There are still debates regarding the woman question and a woman’s place in the 21st century, which means that more can be done to improve the different movements and rectify the issue of double standards. Like Former First Lady Michelle Obama said, “There is no limit to what we, as women, can accomplish!” This is not only to say that a woman can be anything she desires to be because of the gradually fading limits due to the rights and laws that enforce women’s protection, laws and rights that have proven to have a deeper significance in a woman’s life. She shows how the uplift of women has evolved over the years. Women are unapologetically more woman’s place has unquestionably changed, and women are now emancipated, but there is still more that can be done.
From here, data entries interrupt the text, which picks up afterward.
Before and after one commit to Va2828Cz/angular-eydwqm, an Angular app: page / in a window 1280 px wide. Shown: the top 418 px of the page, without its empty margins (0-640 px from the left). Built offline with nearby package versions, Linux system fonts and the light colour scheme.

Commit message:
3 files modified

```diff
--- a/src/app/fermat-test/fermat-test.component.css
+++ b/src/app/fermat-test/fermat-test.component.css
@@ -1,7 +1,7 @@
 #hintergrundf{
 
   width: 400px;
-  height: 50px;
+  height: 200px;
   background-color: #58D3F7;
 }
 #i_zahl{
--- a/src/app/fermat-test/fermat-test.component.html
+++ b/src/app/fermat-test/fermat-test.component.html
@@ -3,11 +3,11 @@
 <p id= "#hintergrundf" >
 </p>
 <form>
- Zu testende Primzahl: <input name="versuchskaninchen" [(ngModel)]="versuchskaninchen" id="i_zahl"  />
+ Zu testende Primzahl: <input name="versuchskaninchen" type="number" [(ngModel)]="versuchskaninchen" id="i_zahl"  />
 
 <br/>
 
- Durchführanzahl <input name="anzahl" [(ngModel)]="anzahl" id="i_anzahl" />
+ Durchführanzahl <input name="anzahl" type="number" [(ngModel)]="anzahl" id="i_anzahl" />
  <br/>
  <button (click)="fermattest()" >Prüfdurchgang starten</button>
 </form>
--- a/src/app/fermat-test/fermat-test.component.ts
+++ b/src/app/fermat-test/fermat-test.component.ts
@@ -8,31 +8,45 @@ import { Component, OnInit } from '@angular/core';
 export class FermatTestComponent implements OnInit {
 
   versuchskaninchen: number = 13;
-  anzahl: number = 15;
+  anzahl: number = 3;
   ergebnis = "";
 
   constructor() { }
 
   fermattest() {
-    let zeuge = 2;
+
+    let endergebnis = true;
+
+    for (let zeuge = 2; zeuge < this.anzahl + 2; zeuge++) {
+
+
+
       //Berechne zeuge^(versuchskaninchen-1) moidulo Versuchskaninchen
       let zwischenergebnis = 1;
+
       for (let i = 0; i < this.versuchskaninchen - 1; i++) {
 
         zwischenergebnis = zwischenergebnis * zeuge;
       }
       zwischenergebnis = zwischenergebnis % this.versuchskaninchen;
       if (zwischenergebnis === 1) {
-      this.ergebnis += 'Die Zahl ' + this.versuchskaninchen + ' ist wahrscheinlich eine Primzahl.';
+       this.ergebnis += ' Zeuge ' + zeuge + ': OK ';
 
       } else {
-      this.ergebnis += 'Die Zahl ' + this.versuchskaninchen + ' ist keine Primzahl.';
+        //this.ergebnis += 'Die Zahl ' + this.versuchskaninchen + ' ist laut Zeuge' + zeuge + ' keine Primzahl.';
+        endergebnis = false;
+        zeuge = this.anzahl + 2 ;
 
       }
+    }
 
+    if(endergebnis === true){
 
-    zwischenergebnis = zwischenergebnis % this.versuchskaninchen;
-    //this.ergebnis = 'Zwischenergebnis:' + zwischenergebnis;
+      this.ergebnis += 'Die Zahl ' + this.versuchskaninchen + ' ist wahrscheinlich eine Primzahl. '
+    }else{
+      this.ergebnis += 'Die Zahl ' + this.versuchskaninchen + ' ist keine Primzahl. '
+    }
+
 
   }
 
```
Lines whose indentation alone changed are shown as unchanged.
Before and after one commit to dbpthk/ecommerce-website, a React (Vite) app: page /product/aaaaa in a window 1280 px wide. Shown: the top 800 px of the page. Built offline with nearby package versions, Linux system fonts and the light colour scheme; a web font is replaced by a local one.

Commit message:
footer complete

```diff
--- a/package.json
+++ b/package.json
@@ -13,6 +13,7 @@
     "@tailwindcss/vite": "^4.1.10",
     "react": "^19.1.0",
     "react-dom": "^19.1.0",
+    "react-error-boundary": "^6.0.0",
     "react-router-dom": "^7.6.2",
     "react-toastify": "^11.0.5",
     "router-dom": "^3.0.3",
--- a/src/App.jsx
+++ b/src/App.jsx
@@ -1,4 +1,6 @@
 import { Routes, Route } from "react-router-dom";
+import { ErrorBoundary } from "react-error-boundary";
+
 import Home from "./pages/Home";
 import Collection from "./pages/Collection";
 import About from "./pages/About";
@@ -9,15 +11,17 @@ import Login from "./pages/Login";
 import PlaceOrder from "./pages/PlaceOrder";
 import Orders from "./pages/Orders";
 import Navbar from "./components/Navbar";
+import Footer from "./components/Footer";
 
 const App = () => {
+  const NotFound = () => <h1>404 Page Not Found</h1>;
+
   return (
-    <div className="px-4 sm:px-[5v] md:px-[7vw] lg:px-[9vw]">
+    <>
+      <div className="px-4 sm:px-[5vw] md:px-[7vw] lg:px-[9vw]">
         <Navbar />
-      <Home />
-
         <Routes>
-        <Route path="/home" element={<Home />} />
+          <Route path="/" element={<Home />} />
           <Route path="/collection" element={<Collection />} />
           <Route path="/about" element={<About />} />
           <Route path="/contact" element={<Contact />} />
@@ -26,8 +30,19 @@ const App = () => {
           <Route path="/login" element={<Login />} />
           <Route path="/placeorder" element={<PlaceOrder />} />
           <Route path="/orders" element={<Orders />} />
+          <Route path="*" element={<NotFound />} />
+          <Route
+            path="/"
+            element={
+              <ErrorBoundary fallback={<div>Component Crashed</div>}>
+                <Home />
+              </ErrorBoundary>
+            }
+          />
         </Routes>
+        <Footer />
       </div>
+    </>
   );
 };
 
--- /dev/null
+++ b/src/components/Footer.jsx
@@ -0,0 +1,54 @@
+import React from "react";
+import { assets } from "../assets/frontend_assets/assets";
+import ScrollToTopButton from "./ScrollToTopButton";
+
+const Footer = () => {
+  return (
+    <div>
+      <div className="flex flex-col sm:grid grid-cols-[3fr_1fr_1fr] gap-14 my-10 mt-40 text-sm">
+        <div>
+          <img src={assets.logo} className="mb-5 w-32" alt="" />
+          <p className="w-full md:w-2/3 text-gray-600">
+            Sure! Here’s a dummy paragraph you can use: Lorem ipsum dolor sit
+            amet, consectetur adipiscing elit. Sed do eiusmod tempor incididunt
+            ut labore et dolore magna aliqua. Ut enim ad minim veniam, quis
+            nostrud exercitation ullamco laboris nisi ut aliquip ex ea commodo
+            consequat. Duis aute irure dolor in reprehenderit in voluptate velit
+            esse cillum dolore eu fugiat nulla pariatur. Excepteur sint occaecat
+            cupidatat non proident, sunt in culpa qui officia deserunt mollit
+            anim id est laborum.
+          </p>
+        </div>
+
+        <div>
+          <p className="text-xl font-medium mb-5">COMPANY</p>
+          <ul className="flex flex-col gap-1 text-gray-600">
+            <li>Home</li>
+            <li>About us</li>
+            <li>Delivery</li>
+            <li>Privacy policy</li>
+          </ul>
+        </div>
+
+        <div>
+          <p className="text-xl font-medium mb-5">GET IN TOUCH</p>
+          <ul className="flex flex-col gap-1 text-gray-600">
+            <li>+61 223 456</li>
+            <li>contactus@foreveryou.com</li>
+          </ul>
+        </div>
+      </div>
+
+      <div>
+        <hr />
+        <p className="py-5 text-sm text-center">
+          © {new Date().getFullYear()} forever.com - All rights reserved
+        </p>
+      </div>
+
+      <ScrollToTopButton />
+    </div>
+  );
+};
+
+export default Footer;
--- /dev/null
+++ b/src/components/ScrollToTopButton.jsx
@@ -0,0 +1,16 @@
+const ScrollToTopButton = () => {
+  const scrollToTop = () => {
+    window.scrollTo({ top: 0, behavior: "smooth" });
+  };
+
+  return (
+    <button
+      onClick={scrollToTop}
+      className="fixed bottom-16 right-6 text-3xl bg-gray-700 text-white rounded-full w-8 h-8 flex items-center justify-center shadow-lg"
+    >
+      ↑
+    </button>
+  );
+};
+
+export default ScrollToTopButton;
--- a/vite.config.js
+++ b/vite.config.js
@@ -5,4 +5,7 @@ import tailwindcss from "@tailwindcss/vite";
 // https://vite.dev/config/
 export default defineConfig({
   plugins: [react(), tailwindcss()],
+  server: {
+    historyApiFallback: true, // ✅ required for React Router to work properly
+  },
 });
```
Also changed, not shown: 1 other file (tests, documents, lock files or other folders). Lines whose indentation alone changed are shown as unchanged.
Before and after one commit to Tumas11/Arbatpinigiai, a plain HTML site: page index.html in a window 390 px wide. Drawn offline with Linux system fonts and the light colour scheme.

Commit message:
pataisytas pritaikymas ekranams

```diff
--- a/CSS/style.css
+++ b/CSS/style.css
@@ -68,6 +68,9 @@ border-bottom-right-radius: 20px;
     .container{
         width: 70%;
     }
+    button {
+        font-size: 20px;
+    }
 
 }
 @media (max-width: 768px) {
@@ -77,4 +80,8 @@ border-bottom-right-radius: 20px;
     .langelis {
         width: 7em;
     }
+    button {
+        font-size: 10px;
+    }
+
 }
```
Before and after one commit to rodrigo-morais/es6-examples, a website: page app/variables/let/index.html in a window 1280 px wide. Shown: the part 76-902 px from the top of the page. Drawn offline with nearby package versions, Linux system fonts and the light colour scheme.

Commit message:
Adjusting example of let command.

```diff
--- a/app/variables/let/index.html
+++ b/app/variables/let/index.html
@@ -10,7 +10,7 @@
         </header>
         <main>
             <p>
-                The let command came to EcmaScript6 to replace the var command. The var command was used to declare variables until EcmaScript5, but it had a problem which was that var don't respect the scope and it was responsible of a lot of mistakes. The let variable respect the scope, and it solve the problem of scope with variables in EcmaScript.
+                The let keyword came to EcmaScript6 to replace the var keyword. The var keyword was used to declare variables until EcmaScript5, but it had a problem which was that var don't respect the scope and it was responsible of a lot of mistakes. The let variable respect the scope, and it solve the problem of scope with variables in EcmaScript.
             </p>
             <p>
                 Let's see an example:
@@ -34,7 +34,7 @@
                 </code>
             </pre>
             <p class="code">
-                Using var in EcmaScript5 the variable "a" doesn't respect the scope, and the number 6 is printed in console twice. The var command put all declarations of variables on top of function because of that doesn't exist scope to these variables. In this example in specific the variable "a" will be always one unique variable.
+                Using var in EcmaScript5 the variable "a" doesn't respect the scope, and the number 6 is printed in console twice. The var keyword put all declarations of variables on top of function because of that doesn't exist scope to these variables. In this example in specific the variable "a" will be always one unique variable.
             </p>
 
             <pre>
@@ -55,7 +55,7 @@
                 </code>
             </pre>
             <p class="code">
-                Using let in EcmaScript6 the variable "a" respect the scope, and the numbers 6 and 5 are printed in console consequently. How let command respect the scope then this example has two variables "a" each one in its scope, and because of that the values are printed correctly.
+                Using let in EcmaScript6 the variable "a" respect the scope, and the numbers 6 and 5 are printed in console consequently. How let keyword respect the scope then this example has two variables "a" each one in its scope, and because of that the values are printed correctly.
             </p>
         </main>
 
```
Work cited

Chopin, Kate. “The Story of an Hour.” The Norton Anthology, 9th ed., W.W. Norton & Company, Inc., 1976, pp. 446-47.

Cisneros, Sandra. “Woman Hollering Creek.” The Norton Anthology, 9th ed., W.W. Norton & Company, Inc., 1976, pp. 1613-21.

DeMaria, Meghan. “Michelle Obama’s Most Feminist Quotes.” Bustle, Bustle, 17 Dec. 2018, http://www.bustle.com/articles/125061-the-most-feminist-michelle-obama-quotes-will-remind-you-how-shes-everything-a-flotus-should-be.

Kingston, Maxine Hong. “No Name Woman.” The Norton Anthology, 9th ed., W.W. Norton & Company, Inc., 1976, pp. 1544-53.

Stowe, Harriet Beecher. “The Woman Question.” Hearth and Home. Pettengill, Bates & Co., 1869, pp. 1-3.

“The Woman Question.” The Norton Anthology, 9th ed., W.W. Norton & Company, Inc., 1976, pp. 11-12.

Course: ENG 222 American Literature II
Assignment: Literary analysis
Instructor: Jeff Partridge
Instructor comments: In this essay, Tamoy Tracey explores the 19th century idea of “The Woman Question” and traces its reemergence in three short stories that span from the 1880s to the 1990s. What I find particularly remarkable about this paper is the patience with which Tamoy explores each story and the variety of issues she draws from them. This ability to expound at length without drifting into inconsequence is a feature that student writers should emulate. In the same vein, I would call the reader’s attention to Tamoy’s conclusion. Conclusions should not be brief and repetitive but should explore the implications of the paper’s argument. As in the body, Tamoy spends time in the final paragraphs drawing “conclusions” from her explorations in the body.

Photo credit: “Women’s March NYC” by astoller. Licensed through Creative Commons.